> DATA LISTING
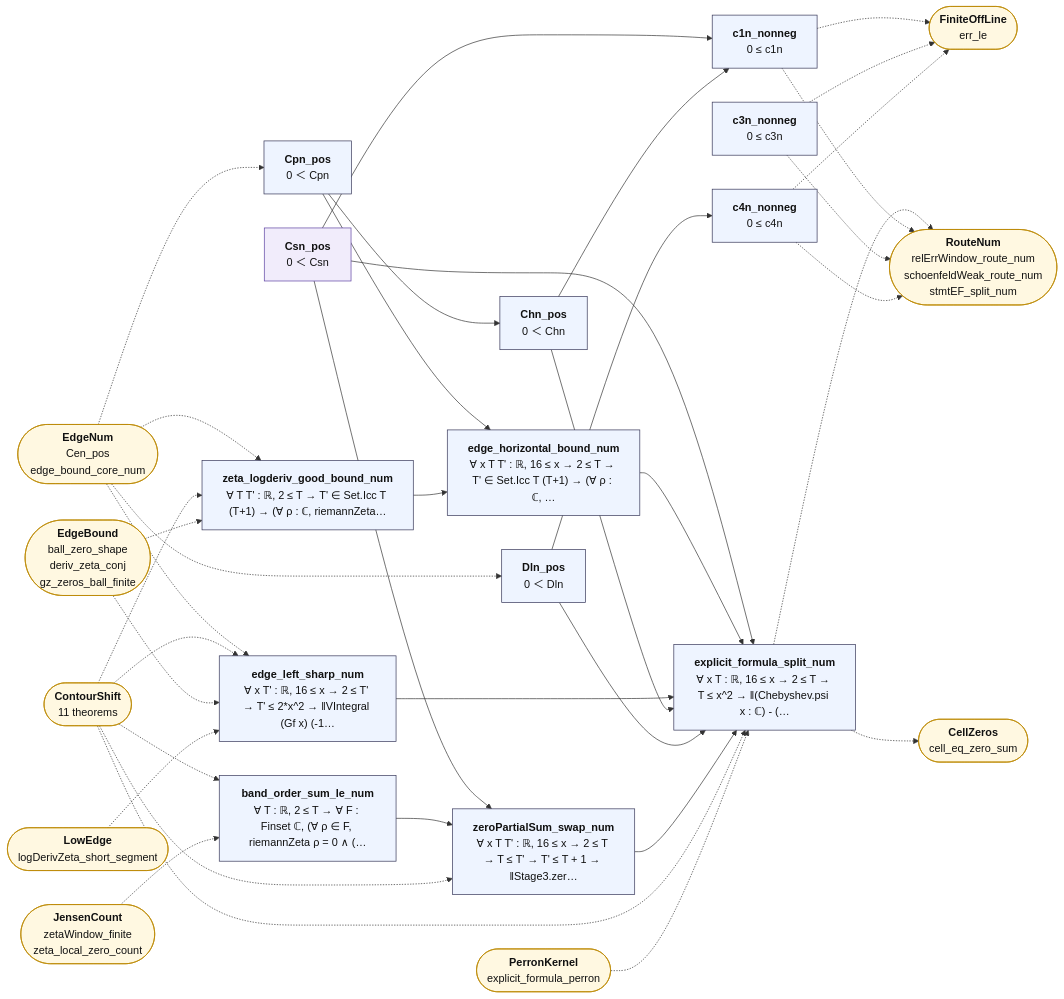
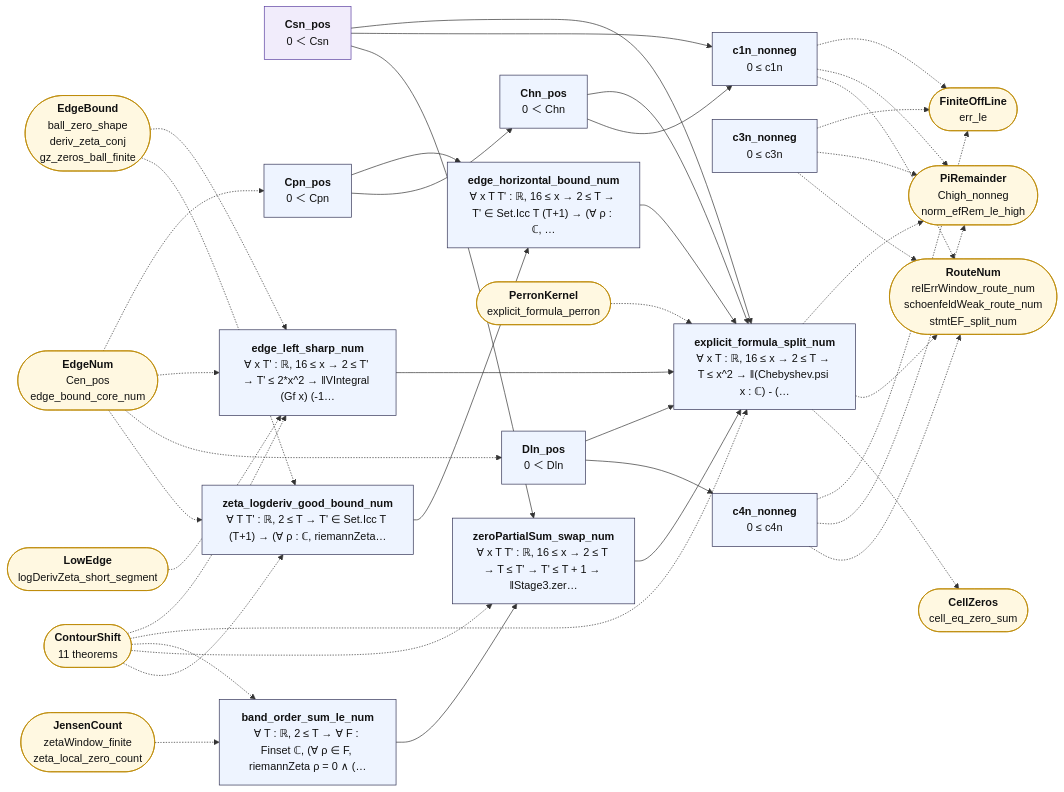
The diagram in map/lean_stage3/GlueNum.mmd (juliansambranojr/Primebeat_081426), drawn with Mermaid before and after one commit. The commit also changed 35 other files, not shown here.

First line of the commit message:
T2b: the explicit formula's remainder, passed to the count, is of square-root size (unit 0444)

```diff
--- a/map/lean_stage3/GlueNum.mmd
+++ b/map/lean_stage3/GlueNum.mmd
@@ -1,67 +1,72 @@
 flowchart LR
   n0["<b>Csn_pos</b><br/>0 ＜ Csn"]:::shp
   n1["<b>Cpn_pos</b><br/>0 ＜ Cpn"]:::thm
   n2["<b>Chn_pos</b><br/>0 ＜ Chn"]:::thm
   n3["<b>Dln_pos</b><br/>0 ＜ Dln"]:::thm
   n4["<b>c1n_nonneg</b><br/>0 ≤ c1n"]:::thm
   n5["<b>c3n_nonneg</b><br/>0 ≤ c3n"]:::thm
   n6["<b>c4n_nonneg</b><br/>0 ≤ c4n"]:::thm
   n7["<b>band_order_sum_le_num</b><br/>∀ T : ℝ, 2 ≤ T → ∀ F : Finset ℂ, (∀ ρ ∈ F, riemannZeta ρ = 0 ∧ (…"]:::thm
   n8["<b>zeroPartialSum_swap_num</b><br/>∀ x T T' : ℝ, 16 ≤ x → 2 ≤ T → T ≤ T' → T' ≤ T + 1 → ‖Stage3.zer…"]:::thm
   n9["<b>zeta_logderiv_good_bound_num</b><br/>∀ T T' : ℝ, 2 ≤ T → T' ∈ Set.Icc T (T+1) → (∀ ρ : ℂ, riemannZeta…"]:::thm
   n10["<b>edge_horizontal_bound_num</b><br/>∀ x T T' : ℝ, 16 ≤ x → 2 ≤ T → T' ∈ Set.Icc T (T+1) → (∀ ρ : ℂ, …"]:::thm
   n11["<b>edge_left_sharp_num</b><br/>∀ x T' : ℝ, 16 ≤ x → 2 ≤ T' → T' ≤ 2*x^2 → ‖VIntegral (Gf x) (-1…"]:::thm
   n12["<b>explicit_formula_split_num</b><br/>∀ x T : ℝ, 16 ≤ x → 2 ≤ T → T ≤ x^2 → ‖(Chebyshev.psi x : ℂ) - (…"]:::thm
   x0(["<b>EdgeNum</b><br/>Cen_pos<br/>edge_bound_core_num"]):::ext
   x1(["<b>FiniteOffLine</b><br/>err_le"]):::ext
-  x2(["<b>RouteNum</b><br/>relErrWindow_route_num<br/>schoenfeldWeak_route_num<br/>stmtEF_split_num"]):::ext
-  x3(["<b>ContourShift</b><br/>11 theorems"]):::ext
-  x4(["<b>JensenCount</b><br/>zetaWindow_finite<br/>zeta_local_zero_count"]):::ext
-  x5(["<b>EdgeBound</b><br/>ball_zero_shape<br/>deriv_zeta_conj<br/>gz_zeros_ball_finite"]):::ext
-  x6(["<b>LowEdge</b><br/>logDerivZeta_short_segment"]):::ext
-  x7(["<b>PerronKernel</b><br/>explicit_formula_perron"]):::ext
-  x8(["<b>CellZeros</b><br/>cell_eq_zero_sum"]):::ext
+  x2(["<b>PiRemainder</b><br/>Chigh_nonneg<br/>norm_efRem_le_high"]):::ext
+  x3(["<b>RouteNum</b><br/>relErrWindow_route_num<br/>schoenfeldWeak_route_num<br/>stmtEF_split_num"]):::ext
+  x4(["<b>ContourShift</b><br/>11 theorems"]):::ext
+  x5(["<b>JensenCount</b><br/>zetaWindow_finite<br/>zeta_local_zero_count"]):::ext
+  x6(["<b>EdgeBound</b><br/>ball_zero_shape<br/>deriv_zeta_conj<br/>gz_zeros_ball_finite"]):::ext
+  x7(["<b>LowEdge</b><br/>logDerivZeta_short_segment"]):::ext
+  x8(["<b>PerronKernel</b><br/>explicit_formula_perron"]):::ext
+  x9(["<b>CellZeros</b><br/>cell_eq_zero_sum"]):::ext
   n0 --> n12
   n0 --> n4
   n0 --> n8
   n1 --> n10
   n1 --> n2
   n10 --> n12
   n11 --> n12
   n2 --> n12
   n2 --> n4
   n3 --> n12
   n3 --> n6
   n7 --> n8
   n8 --> n12
   n9 --> n10
   n12 -.-> x2
-  n12 -.-> x8
+  n12 -.-> x3
+  n12 -.-> x9
   n4 -.-> x1
   n4 -.-> x2
+  n4 -.-> x3
   n5 -.-> x1
   n5 -.-> x2
+  n5 -.-> x3
   n6 -.-> x1
   n6 -.-> x2
+  n6 -.-> x3
   x0 -.-> n1
   x0 -.-> n11
   x0 -.-> n3
   x0 -.-> n9
-  x3 -.-> n11
-  x3 -.-> n12
-  x3 -.-> n7
-  x3 -.-> n8
-  x3 -.-> n9
+  x4 -.-> n11
+  x4 -.-> n12
   x4 -.-> n7
-  x5 -.-> n11
-  x5 -.-> n9
+  x4 -.-> n8
+  x4 -.-> n9
+  x5 -.-> n7
   x6 -.-> n11
-  x7 -.-> n12
+  x6 -.-> n9
+  x7 -.-> n11
+  x8 -.-> n12
   classDef cnt fill:#dff5ec,stroke:#17694a,color:#111
   classDef shp fill:#f1ecfb,stroke:#5b3fa0,color:#111
   classDef rh fill:#ffe5e5,stroke:#c22,color:#111,stroke-width:2px
   classDef thm fill:#eef4ff,stroke:#335,color:#111
   classDef end_ fill:#e7f7e7,stroke:#2a7,color:#111,stroke-width:2px
   classDef lone fill:#fff,stroke:#999,color:#111,stroke-dasharray:4 3
   classDef bad fill:#ffe5e5,stroke:#c22,color:#111,stroke-width:2px
   classDef ext fill:#fff8e1,stroke:#b80,color:#111
```
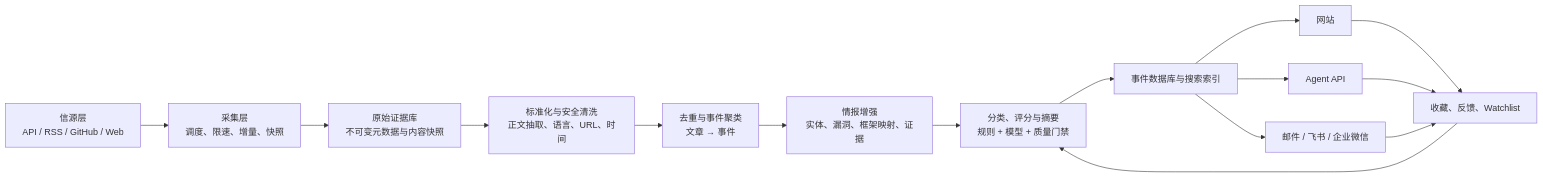
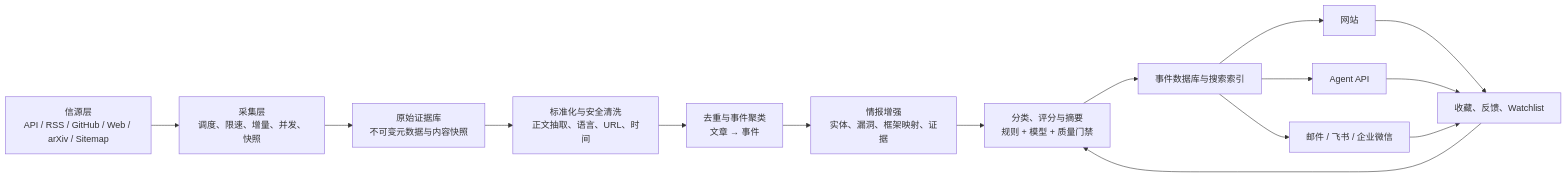
Before and after one commit to suntianq/AI_security_hot: the diagram in docs/system-design.md, drawn with Mermaid. The commit also changed other lines of this file and 3 other files, not shown here.

````diff
--- a/docs/system-design.md
+++ b/docs/system-design.md
@@ -107,17 +108,17 @@
 ```mermaid
 flowchart LR
-    S["信源层<br/>API / RSS / GitHub / Web"] --> C["采集层<br/>调度、限速、增量、快照"]
+    S["信源层<br/>API / RSS / GitHub / Web / arXiv / Sitemap"] --> C["采集层<br/>调度、限速、增量、并发、快照"]
     C --> R["原始证据库<br/>不可变元数据与内容快照"]
     R --> N["标准化与安全清洗<br/>正文抽取、语言、URL、时间"]
     N --> D["去重与事件聚类<br/>文章 → 事件"]
     D --> E["情报增强<br/>实体、漏洞、框架映射、证据"]
     E --> Q["分类、评分与摘要<br/>规则 + 模型 + 质量门禁"]
     Q --> V["事件数据库与搜索索引"]
     V --> W["网站"]
     V --> A["Agent API"]
     V --> P["邮件 / 飞书 / 企业微信"]
     W --> F["收藏、反馈、Watchlist"]
     A --> F
     P --> F
     F --> Q
 ```
````
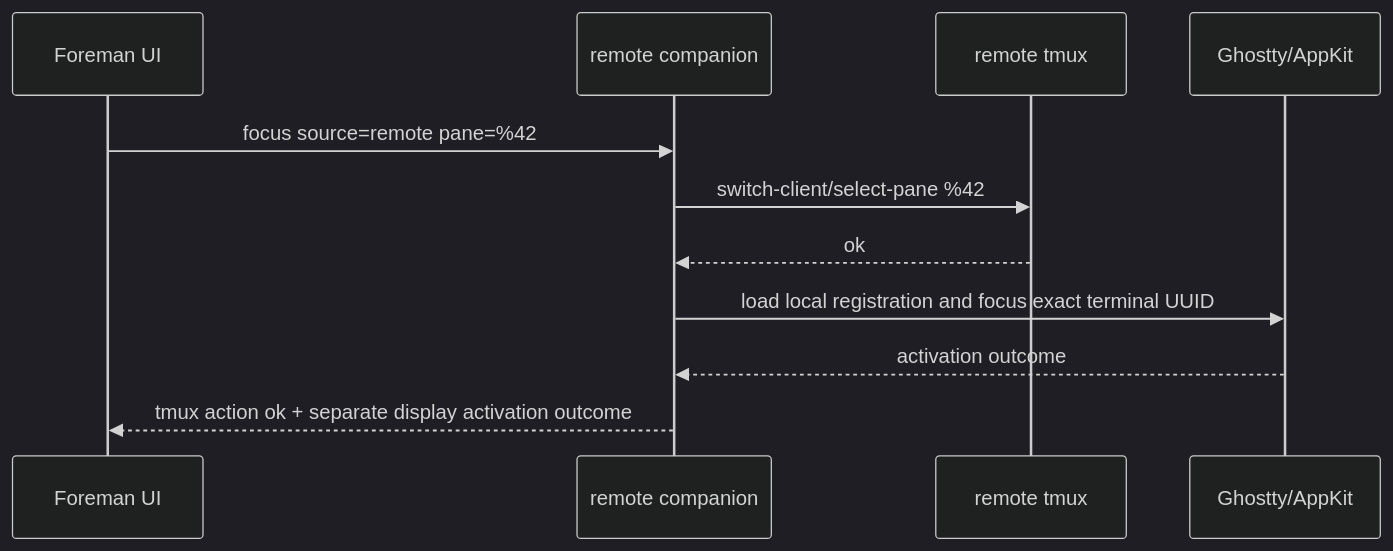
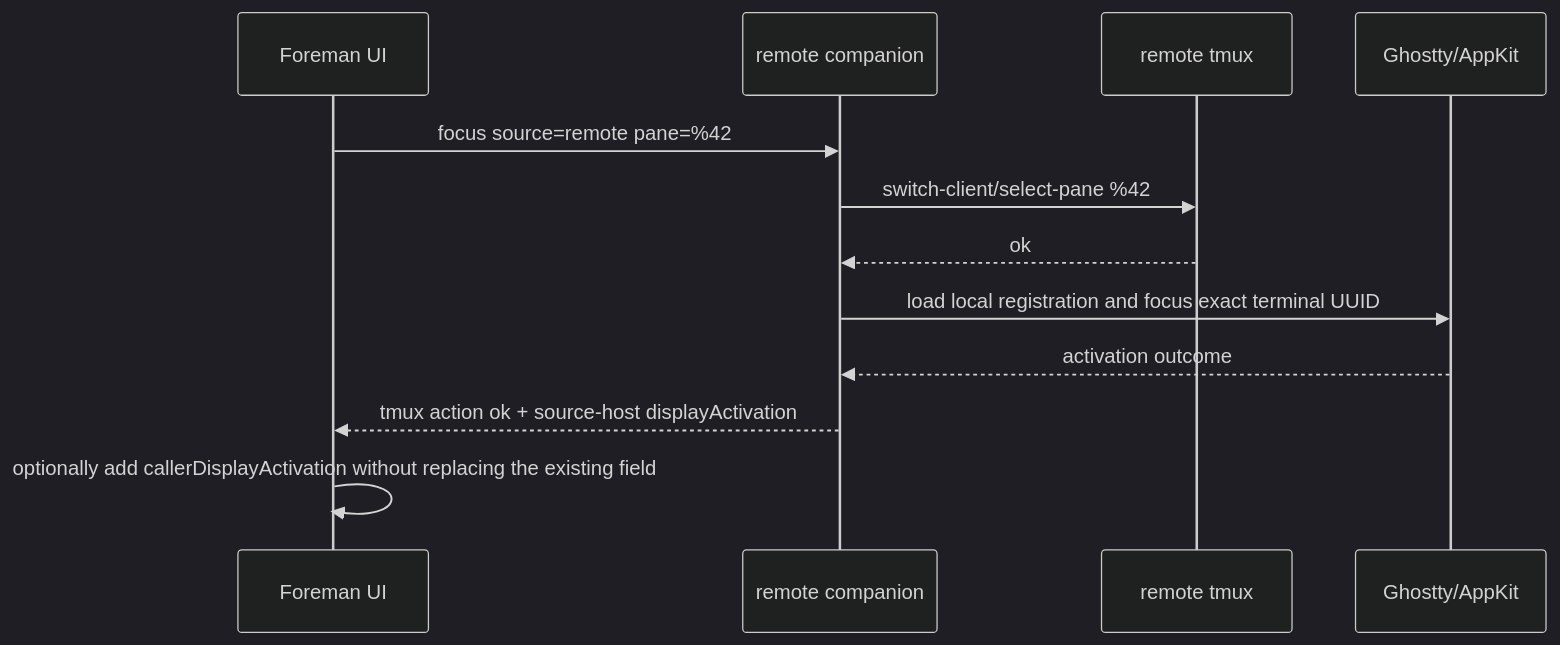
The eighth of 8 diagrams in docs/decisions/0004-source-companion-relay.md (safurrier/foreman), drawn with Mermaid (dark theme) before and after one commit. The commit also changed other lines of this file and 14 other files, not shown here.

Commit message:
Fix display activation review findings

````diff
--- a/docs/decisions/0004-source-companion-relay.md
+++ b/docs/decisions/0004-source-companion-relay.md
@@ -490,14 +490,15 @@
 ```mermaid
 sequenceDiagram
     participant UI as Foreman UI
     participant Companion as remote companion
     participant Tmux as remote tmux
     participant Display as Ghostty/AppKit
 
     UI->>Companion: focus source=remote pane=%42
     Companion->>Tmux: switch-client/select-pane %42
     Tmux-->>Companion: ok
     Companion->>Display: load local registration and focus exact terminal UUID
     Display-->>Companion: activation outcome
-    Companion-->>UI: tmux action ok + separate display activation outcome
+    Companion-->>UI: tmux action ok + source-host displayActivation
+    UI->>UI: optionally add callerDisplayActivation without replacing the existing field
 ```
````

> PROBLEM TO SOLVE
In the records, which lines mention the word "GitHub"? Copy those lines.

> TASK SOLUTION
-    S["信源层<br/>API / RSS / GitHub / Web"] --> C["采集层<br/>调度、限速、增量、快照"]
+    S["信源层<br/>API / RSS / GitHub / Web / arXiv / Sitemap"] --> C["采集层<br/>调度、限速、增量、并发、快照"]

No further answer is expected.